and the body (well supported by the upright portion of the seat) moves forward with the same speed as the car. However, the head has
some inertia, and moves along at the original speed of the car. Hence, the head lags behind the body, and when the rest of the car
catches up with the head, causes significant injury in the impact. The purpose of the headrest is to connect the head to the motion of
the car, so there is no differential motion between head and body, or between head and car.
This is very similar to the question above. If there is little friction between the wagon and ball, the ball's motion is not tied to
that of the wagon. So, the ball's inertia tends to keep it at rest; when the outside force pulls the wagon forward, the ball's inertia
keeps it at rest (apart from some slight motion dependent on friction between the ball and bed of the wagon). So, with respect to the
wagon, the ball appears to move backward; with respect to an observer on the sidewalk, it appears as is the ball is stationary and it is
the wagon moving forward.
In part a), the tension in the upper string is greater because it is supporting the forces due both to the weight of the ball and the
tension on the string. In this case, the lower string supports only the tension caused by the person's pull. In part b), where I am
applying a sudden force to snap the string, the lower string is more likely to snap since it is trying to change the inertia of the ball
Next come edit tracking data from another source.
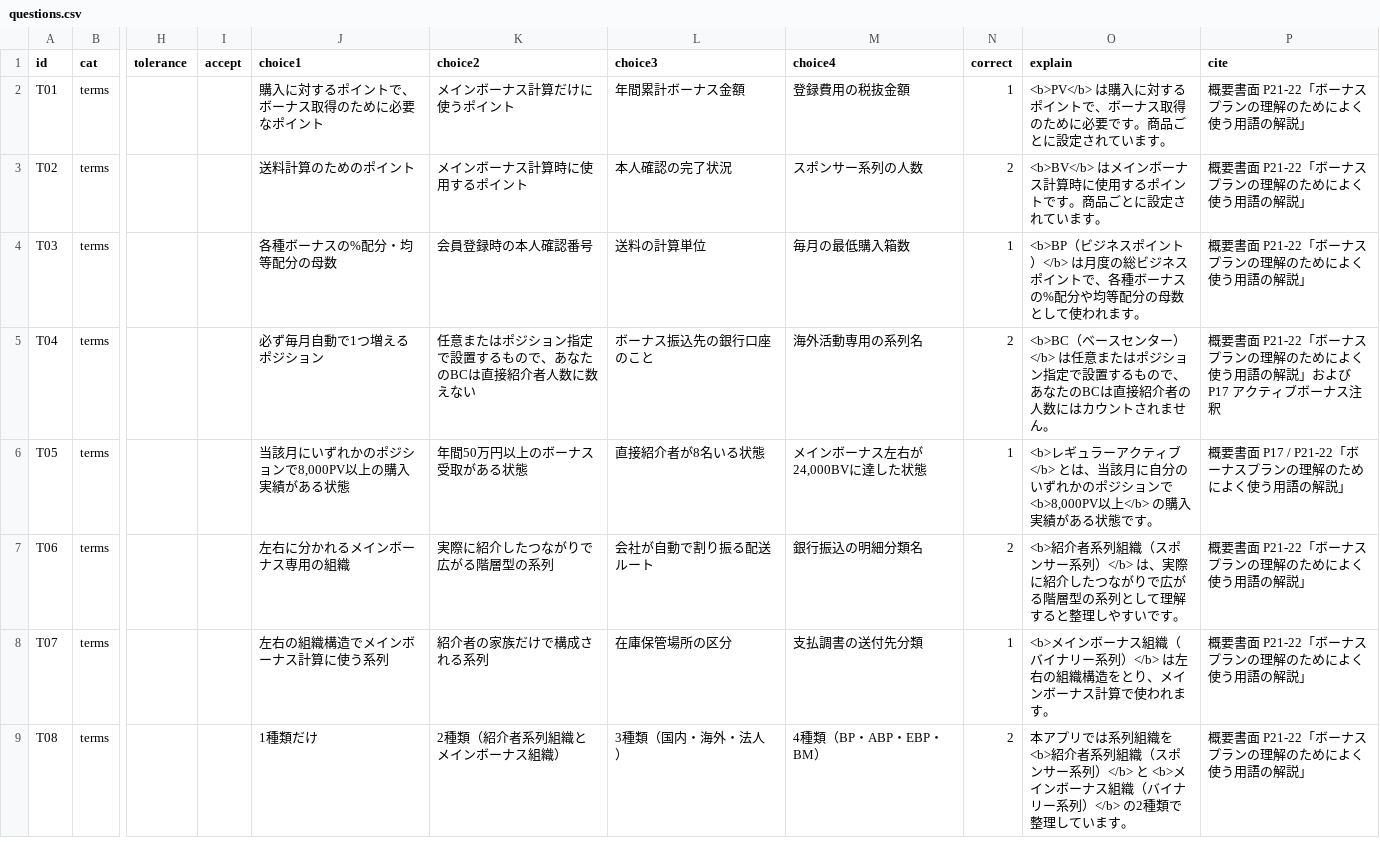
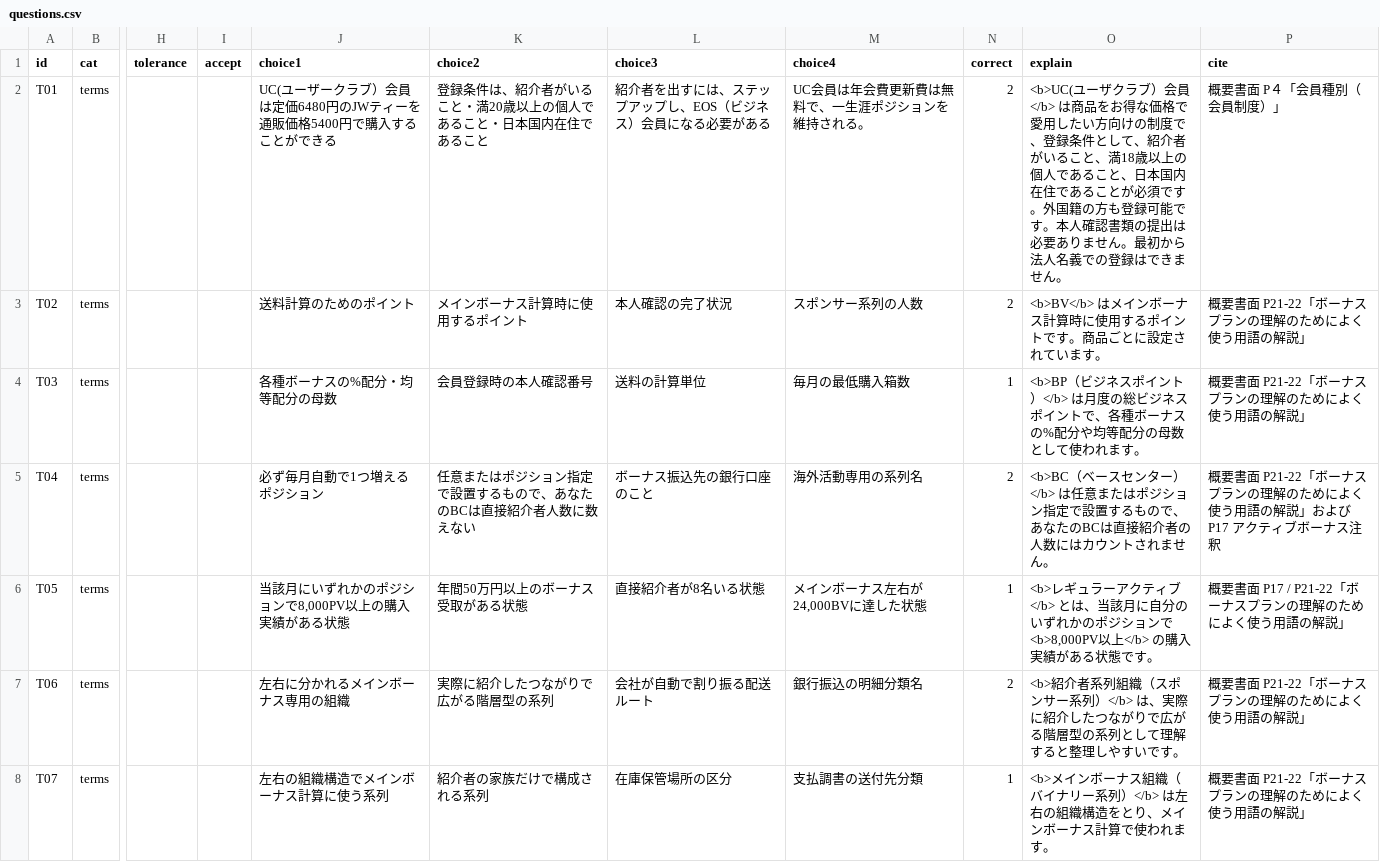
Before and after one commit to TokiToki-mori/eos-study-quiz, a CSV file: questions.csv, drawn as a sheet; only a part is shown, gaps mark what is left out; the shorter side is filled out with more unchanged rows; the diff names each change by its address in the sheet, - before the commit and + after, or states it on an @@ line.

Commit message:
Update questions.csv from editor.html

```diff
--- a/questions.csv
+++ b/questions.csv
-J2 (choice1): 購入に対するポイントで、ボーナス取得のために必要なポイント
+J2 (choice1): UC(ユーザークラブ）会員は定価6480円のJWティーを通販価格5400円で購入することができる
-K2 (choice2): メインボーナス計算だけに使うポイント
+K2 (choice2): 登録条件は、紹介者がいること・満20歳以上の個人であること・日本国内在住であること
-L2 (choice3): 年間累計ボーナス金額
+L2 (choice3): 紹介者を出すには、ステップアップし、EOS（ビジネス）会員になる必要がある
-M2 (choice4): 登録費用の税抜金額
+M2 (choice4): UC会員は年会費更新費は無料で、一生涯ポジションを維持される。
-N2 (correct): 1
+N2 (correct): 2
-O2 (explain): <b>PV</b> は購入に対するポイントで、ボーナス取得のために必要です。商品ごとに設定されています。
+O2 (explain): <b>UC(ユーザクラブ）会員</b> は商品をお得な価格で愛用したい方向けの制度で、登録条件として、紹介者がいること、満18歳以上の個人であること、日本国内在住であることが必須です。外国籍の方も登録可能です。本人確認書類の提出は必要ありません。最初から法人名義での登録はできません。
-P2 (cite): 概要書面 P21-22「ボーナスプランの理解のためによく使う用語の解説」
+P2 (cite): 概要書面 P４「会員種別（会員制度）」
```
in a short time, thus generating a large force on the lower string, and making it more likely to snap.
Page 72 Questions
Question 21: F = ma
This is an example of Newton's Second Law of Motion, given by:
a) In this case, we are asked to find the acceleration, so we write:
a = F/m = 20 N/ 2 kg = 10 m/s/s
b) In this case, the opposing frictional force has a value of 4 N. We must be careful to realize that it is not the force of friction
that is accelerating this object, rather, the force is the net force that is producing the acceleration.<
F = ma
Pushing force - frictional force = 20 N - 4N = ma
16 N = ma implies a = 16 N/2kg = 8 m/s/s
Question 23: F = ma = 1.2 kg x 1.8 x 10 m/s/s = 21.6 N
Again, we start with F = ma, but we know that we want the acceleration to be 1.8 times the acceleration due to gravity, so:
In this problem, you needed to recognize that g has the value of 10 m/s/s.
When two quantities are proportional, we are saying that changing the value of one quantity will cause the other to change in a similar
way. For instance, we can say that in Illinois state income tax paid and total income are proportions; if you earn twice as much in IL
you will pay twice as much in state taxes, if you make 1/3 as much you will pay 1/3 as much in taxes. A statement of proportionality
tells you how quantities vary with respect to each other, but does not allow you to calculate the EXACT value of either quantity.
Statements that are exact means that one side of the equation exactly equals the other side; in other words, if two quantities are
identical, they will yield a value of 1 when divided.
All objects in motion in the Earth's gravitational field (neglecting any effects of air friction) are accelerated downward at the
acceleration due to gravity. So at all points during the trip, the acceleration of this object is 10 m/s/s toward the center of the
To show this with equations, use: a = F/m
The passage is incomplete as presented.